Designed to be a robust, spacious and lightweight facility, the Noust is a perfectly formed boathouse constructed from a ply box portal frame structure.
The boathouse was constructed in two phases, with the second phase being completed during summer 2014.
At the recent GIA Design Awards, the second phase of the project picked up the Wood for Good Award in the Small Works category of the prestigious Awards. The accolade has been viewed by architectural practice Tog Studio as a fantastic achievement and demonstrates the practice’s commitment to community-based projects.
The £30,000 Noust Boathouse project was delivered as part of a live-build summer school programme, which teaches practical skills and site experience. Tog Studio hosted the live-build event during summer 2014, which gave students the opportunity to participate in construction work on the scheme.
Tog Studio Architect and Director, Michael Holliday, explained:
“We host summer schools where architecture and engineering students can learn hands-on practical experience by taking part in real-life building projects. As part of this experience we work with different community groups and this is how we got approached about this scheme.
“During the course of the live-build project we provided on-site tuition, whilst representatives from Russwood and Marley Eternit – who were responsible for the cladding to the walls and roof were on hand to offer advice.”
In total, twenty students took part in constructing the boathouse, with the final phase delivered by a team of architecture students from every school in Scotland and practitioners from as far away as New York.
The boathouse was built with curved forms, taking on the appearance of an upturned boat. The precise structural solution was prefabricated to accelerate construction time and improve accuracy and the finished building includes larch cladding which was charred to create a dramatic black colour.
The introduction of the black colour created a stark contrast between the different phases of the project when it was initially introduced, but ultimately it should accelerate the weathering-process, meaning both halves of the building will take on a silver colour eventually. Profiled sheeting on the roof unites both phases.
Commenting on the project’s success, Michael Holliday, said:
“This project proved that our motto of helping architecture and engineering students deliver high quality and award winning community buildings is true. Not only is this an educational programme but, as proved with Noust Boathouse, the finished product demonstrates the quality of the work being conducted.”
Tog Studio comprises a team of architects and engineers who design projects which can be constructed by anyone, regardless of their experience or skill.

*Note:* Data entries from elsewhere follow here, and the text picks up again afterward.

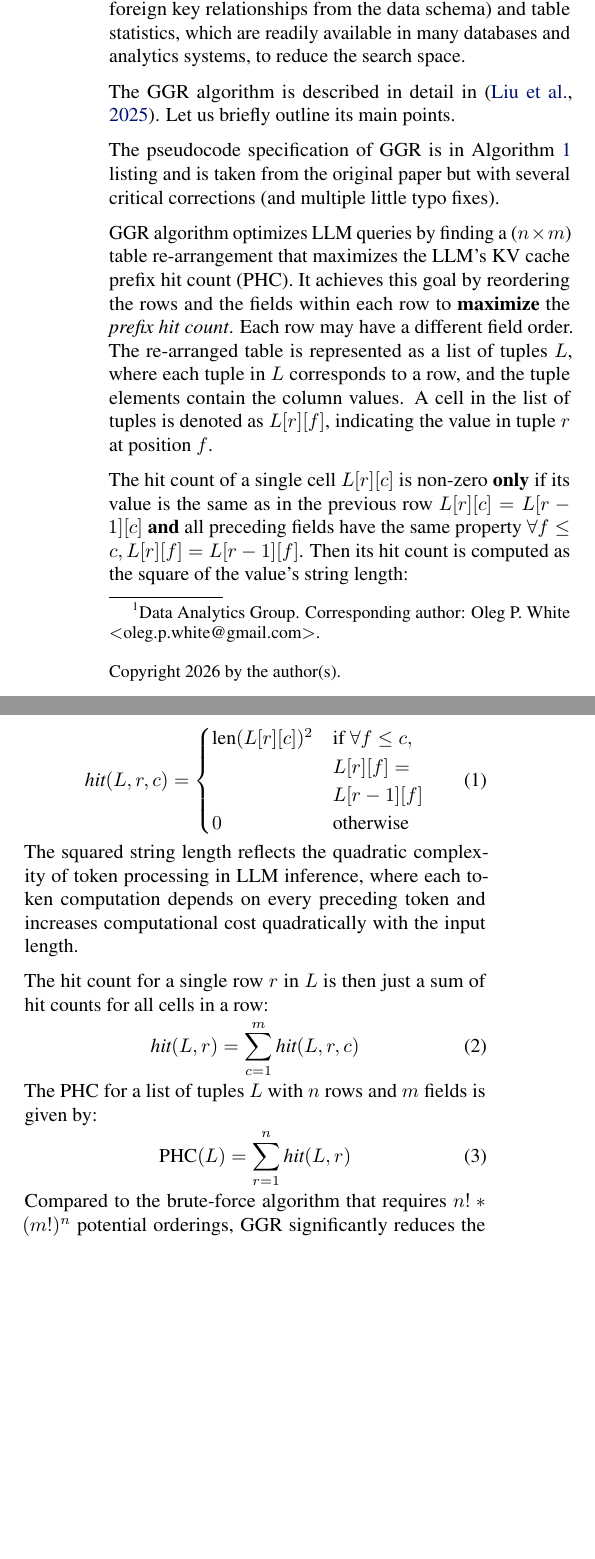
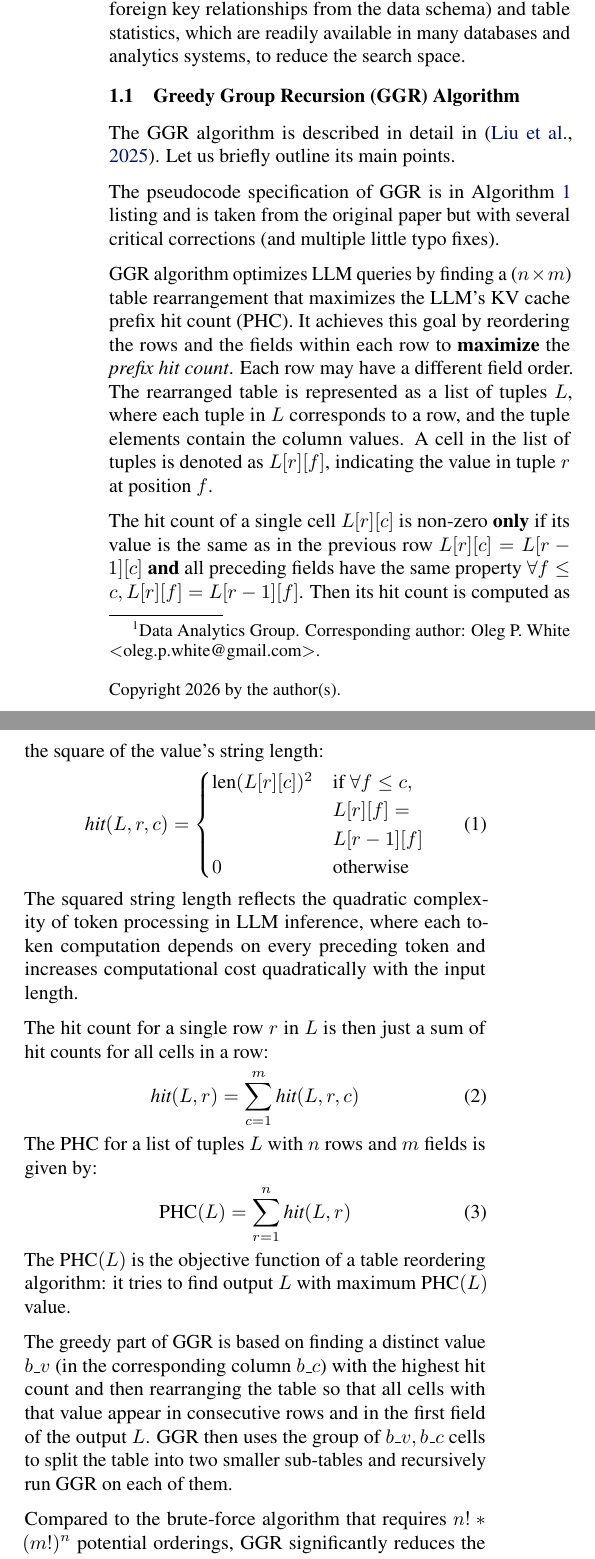
Before and after one commit to whitechno/llm-sql-phc, a LaTeX paper (docs/arXiv-mlsys/tex-source/paper_template.tex, which reads docs/arXiv-mlsys/tex-source/sections/1_0_introduction.tex): two parts of the columns of page 1 of 2, joined at a grey line, cut so that both start at the same text, the shorter picture padded with empty space. Compiled offline with pdfLaTeX.

Commit message:
Expanded GGR section.

```diff
--- a/docs/arXiv-mlsys/tex-source/sections/1_0_introduction.tex
+++ b/docs/arXiv-mlsys/tex-source/sections/1_0_introduction.tex
@@ -10,6 +10,9 @@ analytics systems, to reduce the search space.
 
 \input{sections/1_1_ggr_alg_greedy}
 
+\vspace{-0.5em}
+\subsection{Greedy Group Recursion (GGR) Algorithm} \label{sec:ggr}
+
 The GGR algorithm is described in detail in~\cite{liu2025optimizingllmqueriesrelational}.
 Let us briefly outline its main points.
 
@@ -17,12 +20,12 @@ The pseudocode specification of GGR is in Algorithm~\ref{alg:greedy} listing and
 taken from the original paper but with several critical corrections
 (and multiple little typo fixes).
 
-GGR algorithm optimizes LLM queries by finding a ($n \times m$) table re-arrangement
+GGR algorithm optimizes LLM queries by finding a ($n \times m$) table rearrangement
 that maximizes the LLM's KV cache prefix hit count (PHC).
 It achieves this goal by reordering the rows and the fields within each row to
 \textbf{maximize} the \textit{prefix hit count}.
 Each row may have a different field order.
-The re-arranged table is represented as a list of tuples $L$, where each tuple
+The rearranged table is represented as a list of tuples $L$, where each tuple
 in $L$ corresponds to a row, and the tuple elements contain the column values.
 A cell in the list of tuples is denoted as $L[r][f]$, indicating the value in tuple $r$ at position $f$.
 
@@ -30,8 +33,8 @@ The hit count of a single cell $L[r][c]$ is non-zero \textbf{only} if its value
 the same as in the previous row $L[r][c] = L[r-1][c]$ \textbf{and} all preceding
 fields have the same property $\forall f \leq c, L[r][f] = L[r-1][f]$.
 Then its hit count is computed as the square of the value's string length:
-\vspace{-2em}
 
+\vspace{-1.5em}
 \begin{equation}
     \textit{hit}(L, r, c) =
     \begin{cases}
@@ -65,6 +68,16 @@ The PHC for a list of tuples $L$ with $n$ rows and $m$ fields is given by:
 \end{equation}
 \vspace{-1.5em}
 
+The $\text{PHC}(L)$ is the objective function of a table reordering algorithm: it
+tries to find output $L$ with maximum $\text{PHC}(L)$ value.
+
+The greedy part of GGR is based on finding a distinct value $b\_v$
+(in the corresponding column $b\_c$) with the highest hit count and then
+rearranging the table so that all cells with that value
+appear in consecutive rows and in the first field of the output $L$.
+GGR then uses the group of $b\_v, b\_c$ cells to split the table into two smaller
+sub-tables and recursively run GGR on each of them.
+
 Compared to the brute-force algorithm that
 requires $n!*(m!)^n$ potential orderings, GGR significantly reduces the search
 space by selecting the highest-hit value and then reducing the dimensions of the
```
Also changed, not shown: docs/arXiv-mlsys/pub/llm-sql-ggra.pdf, docs/arXiv-mlsys/tex-source/sections/1_0_introduction.tex (2 more changed lines).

For more information about Tog Studio, please visit: www.togstudio.co.uk.